28 July 2013: Seventeenth Sunday in Ordinary Time

Ask, and it will be given to you

Brevity is the soul of wit. In 38 words Luke's version of the Lord's Prayer has changed history. The earliest Christians considered the Lord's Prayer the only one Jesus taught to nourish the life of his followers. As a group's way of praying, it expresses its relationship with God and its members in one faith. Thus the first Christians saw the 'Our Father' as the best sign of their identity as followers of Jesus.

Jesus tells the Father the two desires of his heart: Hallowed be your Name, Your kingdom come. Then the three cries of petition: Give us bread, forgive our debts and do not bring us to the time of test.

As a whole this prayer is the prayer of a community that knows it is a loved family of God, to whom, on its journey through life, it constantly turns in confidence and trust to receive those benefits that only God can give. The wonderful parable that follows leaps straight out of the village life of Palestine. Would the man who has gone to bed with his family, will not get up and give bread to his friend who knocks, how much more inconceivable it is that God would remain inactive when his community is in need.

Do we often not catch ourselves out imagining God as less-loving, less understanding than the best of our friends?

Feast of St James

The feast of St James will be celebrated on Sunday (28 July) at St James' Church, 162 Kent Street, Richmond.  All parishioners are invited to the 10:30am Mass and lunch afterwards

Feast of St Ignatius

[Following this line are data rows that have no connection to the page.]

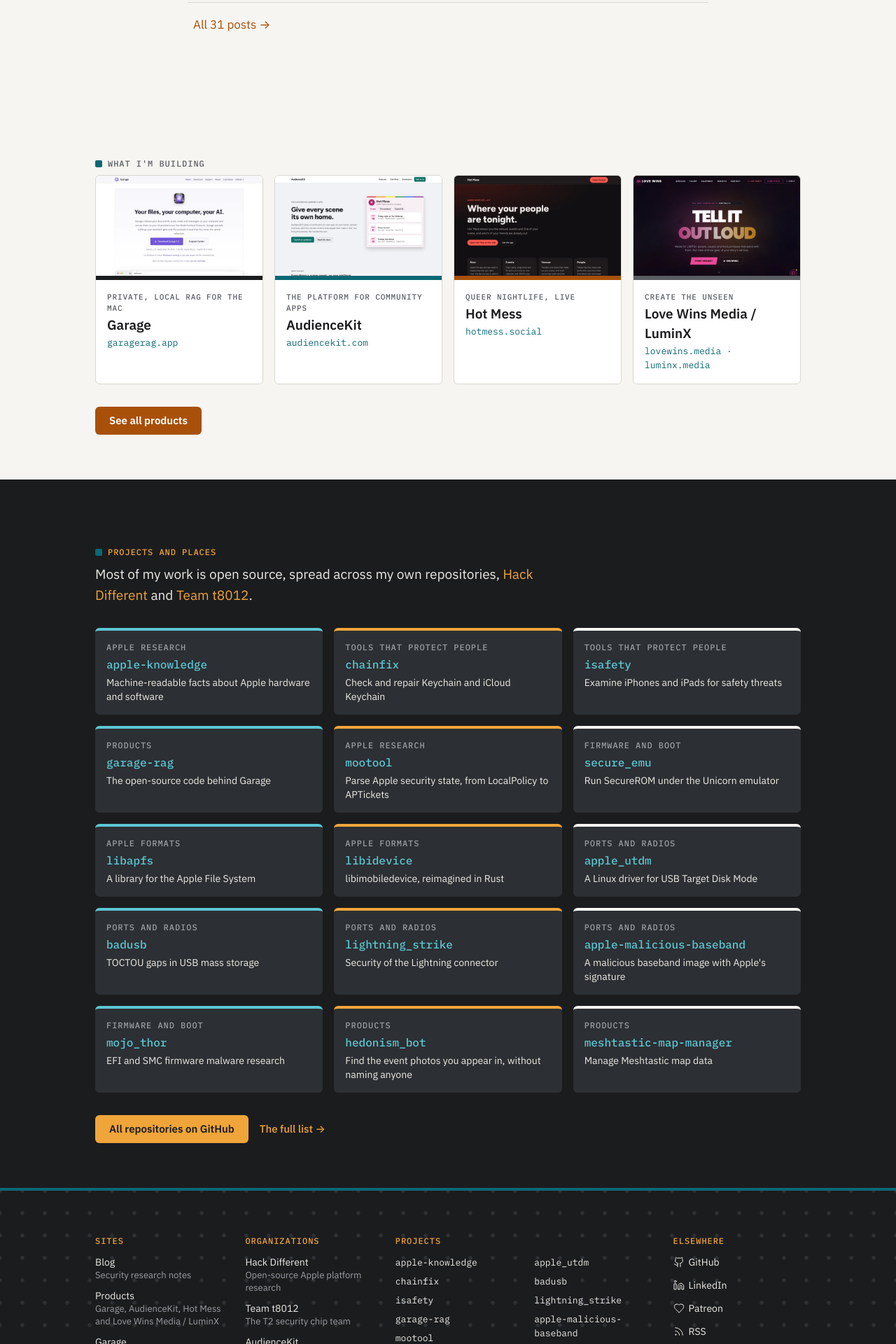
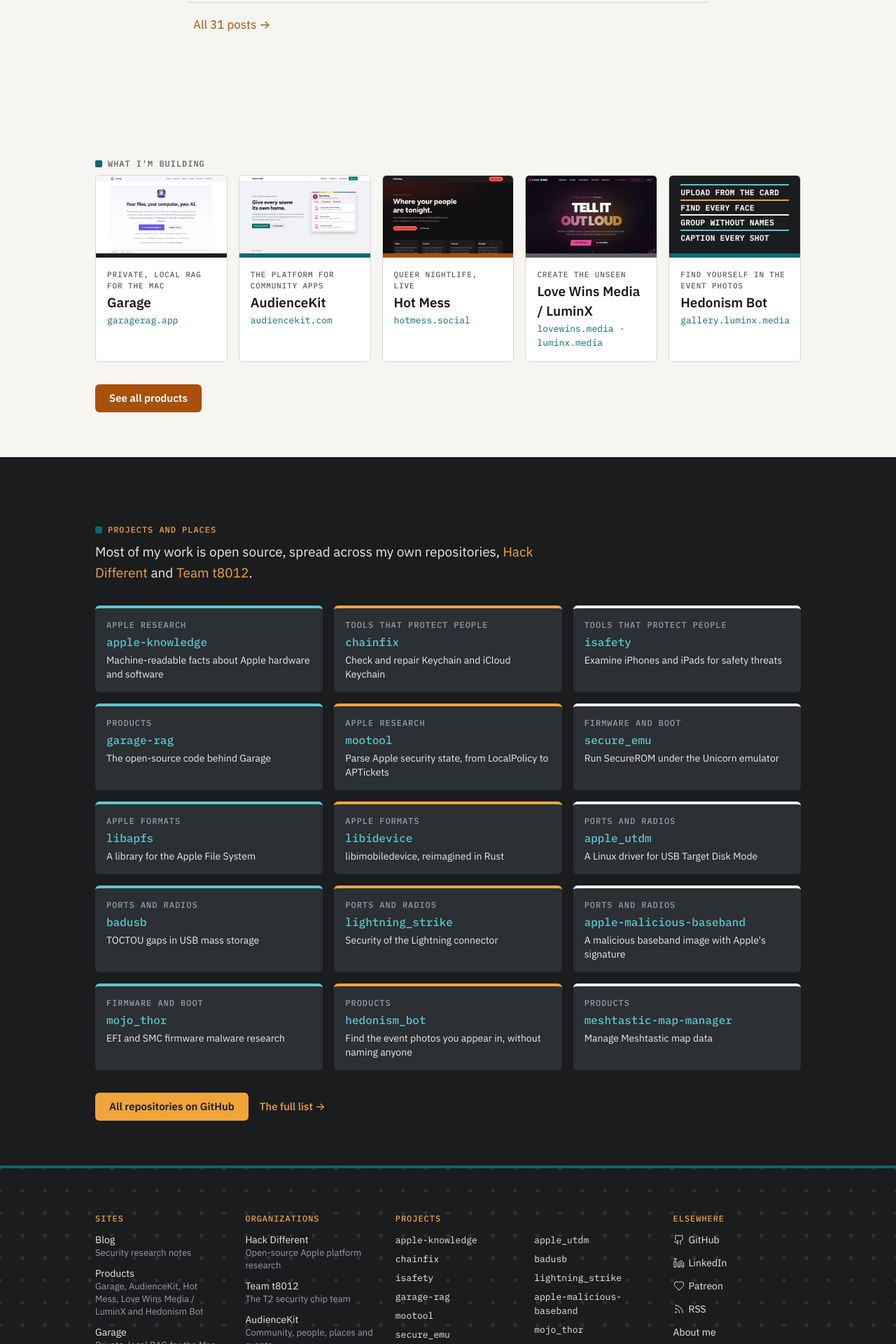
Before and after one commit to rickmark/rickmark_me, a Jekyll site: the page built from index.html, in a window 1280 px wide. Shown: the part 1426-3346 px from the top of the page at 70% size. Built offline with Jekyll 4.4.1, drawn with Linux system fonts in a browser that asks for light colours; some of the changed text lies outside the part shown.

Commit message:
Add Hedonism Bot to the products page
Adds Hedonism Bot (lwm-luminx/hedonism_bot, live at gallery.luminx.media) as a
fifth product with a text panel in place of a screenshot, widens the product
tabs and home cards to five columns, and points the About page, site links and
products description at it.

Co-Authored-By: Claude Opus 5.5 (1M context) <noreply@anthropic.com>
Claude-Session: https://claude.ai/code/session_017yXxmPjkg3dwUnRA515yVf

```diff
--- a/_data/links.yml
+++ b/_data/links.yml
@@ -5,7 +5,7 @@ sites:
     note: Security research notes
   - name: Products
     url: /products/
-    note: Garage, AudienceKit, Hot Mess and Love Wins Media / LuminX
+    note: Garage, AudienceKit, Hot Mess, Love Wins Media / LuminX and Hedonism Bot
   - name: Garage
     url: https://garagerag.app
     note: Private, local RAG for the Mac
@@ -21,6 +21,9 @@ sites:
   - name: Love Wins Media / LuminX
     url: https://lovewins.media
     note: Cinema, photography, 3D scanning and more
+  - name: Hedonism Bot
+    url: https://gallery.luminx.media
+    note: Find yourself in the event photos
   - name: Team t8012 blog
     url: https://blog.t8012.dev/on-bridgeos-t2-research/
     note: The T2 research write-up
@@ -40,7 +43,7 @@ orgs:
     note: Community, people, places and events
   - name: Love Wins Media / LuminX
     url: https://github.com/lwm-luminx
-    note: LuminX's software, from Garage to hedonism_bot
+    note: LuminX's software, from Garage to Hedonism Bot
 
 projects:
   - name: apple-knowledge
--- a/_data/products.yml
+++ b/_data/products.yml
@@ -145,3 +145,37 @@
       url: https://luminx.media/blogs/industrial-strength-makerbot-method-x-carbon-fiber
     - name: "Blog: Edelkrone motion control"
       url: https://luminx.media/blogs/kinematics-in-focus-edelkrone-ecosystem
+
+- slug: hedonism-bot
+  name: Hedonism Bot
+  kicker: Find yourself in the event photos
+  url: https://gallery.luminx.media
+  domain: gallery.luminx.media
+  colour: signal
+  summary: >-
+    Hedonism Bot is a photo gallery for event photographers. It groups the faces in every set without naming anyone,
+    so the people in the photos can find the shots they appear in. It runs LuminX's own gallery.
+  facts:
+    - Faces are found with ArcFace, stored as embeddings in Postgres with pgvector, and clustered with HDBSCAN
+    - A Python worker captions each photo with LLaVA, so every shot carries a description of what's in it
+    - Browse a gallery by event or by face, then open any photo full size
+    - Each photographer gets their own gallery on their own domain, and the archive moves RAW originals to cheaper storage
+    - "A macOS menu bar app uploads straight from the camera card, pairing each RAW file with its HEIF"
+  services:
+    - Upload from the card
+    - Find every face
+    - Group without names
+    - Caption every shot
+    - Browse by face
+    - Browse by event
+    - Your own domain
+    - Archive the RAWs
+  links:
+    - name: gallery.luminx.media
+      url: https://gallery.luminx.media
+    - name: Source on GitHub
+      url: https://github.com/lwm-luminx/hedonism_bot
+    - name: Mac uploader
+      url: https://github.com/lwm-luminx/hedonism_bot/tree/main/mac/HedonismUploader
+    - name: ML worker
+      url: https://github.com/lwm-luminx/hedonism_bot/tree/main/who_dis
--- a/_includes/products-band.html
+++ b/_includes/products-band.html
@@ -5,7 +5,7 @@
       {% for p in site.data.products %}
       <li>
         <a class="product-card product-card-{{ p.colour }}" href="{{ '/products/' | relative_url }}#{{ p.slug }}">
-          {% if p.shots %}<img src="{{ p.shots[0].src | relative_url }}" alt="" loading="lazy" decoding="async" width="1280" height="800">{% else %}<span class="product-card-art" aria-hidden="true">{% for slug in p.family %}{% assign f = site.data.products | where: "slug", slug | first %}<img src="{{ f.shots[0].src | relative_url }}" alt="" loading="lazy" decoding="async" width="1280" height="800">{% endfor %}</span>{% endif %}
+          {% if p.shots %}<img src="{{ p.shots[0].src | relative_url }}" alt="" loading="lazy" decoding="async" width="1280" height="800">{% elsif p.services %}<span class="product-card-art product-card-services" aria-hidden="true">{% for sv in p.services limit: 4 %}<span>{{ sv }}</span>{% endfor %}</span>{% else %}<span class="product-card-art" aria-hidden="true">{% for slug in p.family %}{% assign f = site.data.products | where: "slug", slug | first %}<img src="{{ f.shots[0].src | relative_url }}" alt="" loading="lazy" decoding="async" width="1280" height="800">{% endfor %}</span>{% endif %}
           <span class="product-card-body"><span class="label">{{ p.kicker }}</span><strong>{{ p.name }}</strong><span class="product-card-domain">{{ p.domain }}</span></span>
         </a>
       </li>
--- a/about.md
+++ b/about.md
@@ -130,10 +130,10 @@ Screenshots and more detail for each are on the [Products]({{ '/products/' | rel
   [Android](https://github.com/audience-kit/hot_mess_android) and [web](https://hotmess.social/app/) apps.
 - [Love Wins Media](https://lovewins.media) / [LuminX](https://luminx.media) is a creative studio, from custom AI to cinema-class production,
   photography, 3D scanning and printing, live events and drone imaging. Its software, including Garage, the Hot Mess
-  website and hedonism_bot, lives in the [lwm-luminx](https://github.com/lwm-luminx) GitHub organization.
-- [hedonism_bot](https://github.com/lwm-luminx/hedonism_bot) lets photographers upload photos. It uses Postgres,
-  pgvector and embeddings to find and group faces without naming anyone, so people can find and download the photos
-  they appear in.
+  website and Hedonism Bot, lives in the [lwm-luminx](https://github.com/lwm-luminx) GitHub organization.
+- [Hedonism Bot](https://gallery.luminx.media) is a gallery for event photographers. It uses Postgres, pgvector and
+  face embeddings to group faces without naming anyone, so people can find the photos they appear in. It's open source
+  on [GitHub](https://github.com/lwm-luminx/hedonism_bot), with a Mac app that uploads straight from the camera card.
 - [meshtastic-map-manager](https://github.com/rickmark/meshtastic-map-manager) manages Meshtastic map data.
 
 ## Contributions to other projects
--- a/assets/style.css
+++ b/assets/style.css
@@ -419,7 +419,7 @@ a:hover { text-decoration: underline; text-underline-offset: 3px; }
 .post-nav a:last-child { text-align: right; }
 
 /* Products: the /products/ page and the home page's products band */
-.product-index { display: grid; grid-template-columns: repeat(4, minmax(0, 1fr)); gap: var(--space-2); margin: 0 0 var(--space-4); }
+.product-index { display: grid; grid-template-columns: repeat(5, minmax(0, 1fr)); gap: var(--space-2); margin: 0 0 var(--space-4); }
 .product-tab {
   display: flex; flex-direction: column; gap: 4px;
   padding: var(--space-2); border-radius: var(--radius-md);
@@ -502,7 +502,7 @@ a:hover { text-decoration: underline; text-underline-offset: 3px; }
 .product-foot { color: var(--ink-muted); }
 
 .products-band > .wide { padding-top: var(--space-4); padding-bottom: var(--space-4); }
-.product-cards { list-style: none; margin: 0; padding: 0; display: grid; grid-template-columns: repeat(4, minmax(0, 1fr)); gap: var(--space-2); }
+.product-cards { list-style: none; margin: 0; padding: 0; display: grid; grid-template-columns: repeat(5, minmax(0, 1fr)); gap: var(--space-2); }
 .product-card {
   display: flex; flex-direction: column; height: 100%;
   border: 1px solid var(--hairline); border-radius: var(--radius-md); overflow: hidden;
@@ -513,6 +513,10 @@ a:hover { text-decoration: underline; text-underline-offset: 3px; }
 .product-card-art { overflow: hidden; display: grid; grid-template-columns: 1fr 1fr; grid-template-rows: 1fr 1fr; gap: 2px; background: var(--band-bg); }
 .product-card-art img { width: 100%; height: 100%; object-fit: cover; object-position: top left; min-height: 0; }
 .product-card-art img:first-child { grid-row: 1 / -1; }
+.product-card-services { grid-template-columns: 1fr; grid-template-rows: repeat(4, 1fr); gap: 0; padding: 12px var(--space-2); color: var(--band-text); }
+.product-card-services span { display: flex; align-items: center; border-top: 2px solid var(--band-signal); font-family: var(--font-mono); font-size: 11px; line-height: 14px; font-weight: 600; letter-spacing: 0.04em; text-transform: uppercase; }
+.product-card-services span:nth-child(3n+2) { border-top-color: var(--band-accent); }
+.product-card-services span:nth-child(3n) { border-top-color: var(--band-paper); }
 .product-card-body { display: flex; flex-direction: column; gap: 2px; padding: var(--space-2); }
 .product-card-body .label { font-size: 11px; line-height: 16px; }
 .product-card-body strong { font-size: 19px; line-height: 28px; font-weight: 600; }
@@ -525,6 +529,7 @@ a:hover { text-decoration: underline; text-underline-offset: 3px; }
 @media (max-width: 860px) {
   .features { grid-template-columns: 1fr; }
   .product-index, .product-cards { grid-template-columns: 1fr 1fr; }
+  .product-index > :last-child:nth-child(odd) { grid-column: 1 / -1; }
   .product-body { grid-template-columns: 1fr; }
   .product-services ul { grid-template-columns: 1fr 1fr; }
   .project-grid { grid-template-columns: 1fr 1fr; }
--- a/products.html
+++ b/products.html
@@ -6,7 +6,7 @@ wide: true
 band: true
 band_label: What I'm building
 band_lead: Alongside the research, I build products that keep people's data on their own devices and help communities find each other.
-description: Garage, AudienceKit, Hot Mess and Love Wins Media / LuminX, the products Rick Mark-Penwell builds, with screenshots and links.
+description: Garage, AudienceKit, Hot Mess, Love Wins Media / LuminX and Hedonism Bot, the products Rick Mark-Penwell builds, with screenshots and links.
 ---
 <nav class="product-index" aria-label="Products">
   {% for p in site.data.products %}<a class="product-tab product-tab-{{ p.colour }}" href="#{{ p.slug }}"><span class="label">{{ p.kicker }}</span><strong>{{ p.name }}</strong></a>{% endfor %}
```
Also changed, not shown: Gemfile.lock.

St Ignatius Loyola whose feast we celebrate this Wednesday (31 July 2013) has this redefining understanding with the image of God through prayer. 'The goal of our life is to live with God forever. God who loves us, gave us life. Our own response of love allows God's life to flow into us without limit. All the things in this world are gifts from God, presented to us so that we can know God more easily and malne a return of love more readily. As a result we appreciate and use all these gifts of God in so far as they help us to develop as loving persons.'

Fr Celso Romanin SJ, Hawthorn Catholic Parish, shares the following reflection on the age and times of Ignatius Loyola, 1491-1556:


Ignatius was born in Azpeitia, in the Basque country north Spain in 1491.  It was a time for change for the world as it was known. Ferdinand and Isabella (1451-1504) had just freed Spain from the hold of the Moors, especially in the south. Columbus had just discovered a New World in 1492, which led to a great economic expansion and wealth.  Michelangelo (1475-1564) was forging new architecture and Leonardo Da Vinci (1S00s) inventing all kinds of things. Galileo (1554-1642) was soon to come on the scene with a new way of looking at reality. it was a time for discovery of a new world and a new world order, of new arts and literature, and of challenge to the traditional way of life and order. The world was emerging from what we now call a mediaeval time, where things were well established, where kings and princes and authorities in the church were seen to get their authority from God. The Baroque was emerging with its sumptuous architecture and wonderful paintings and sculptures, (Caravaggio 1598) It was a time for challenge, when Martin Luther posted his 95 theses at Wittenberg in 1517.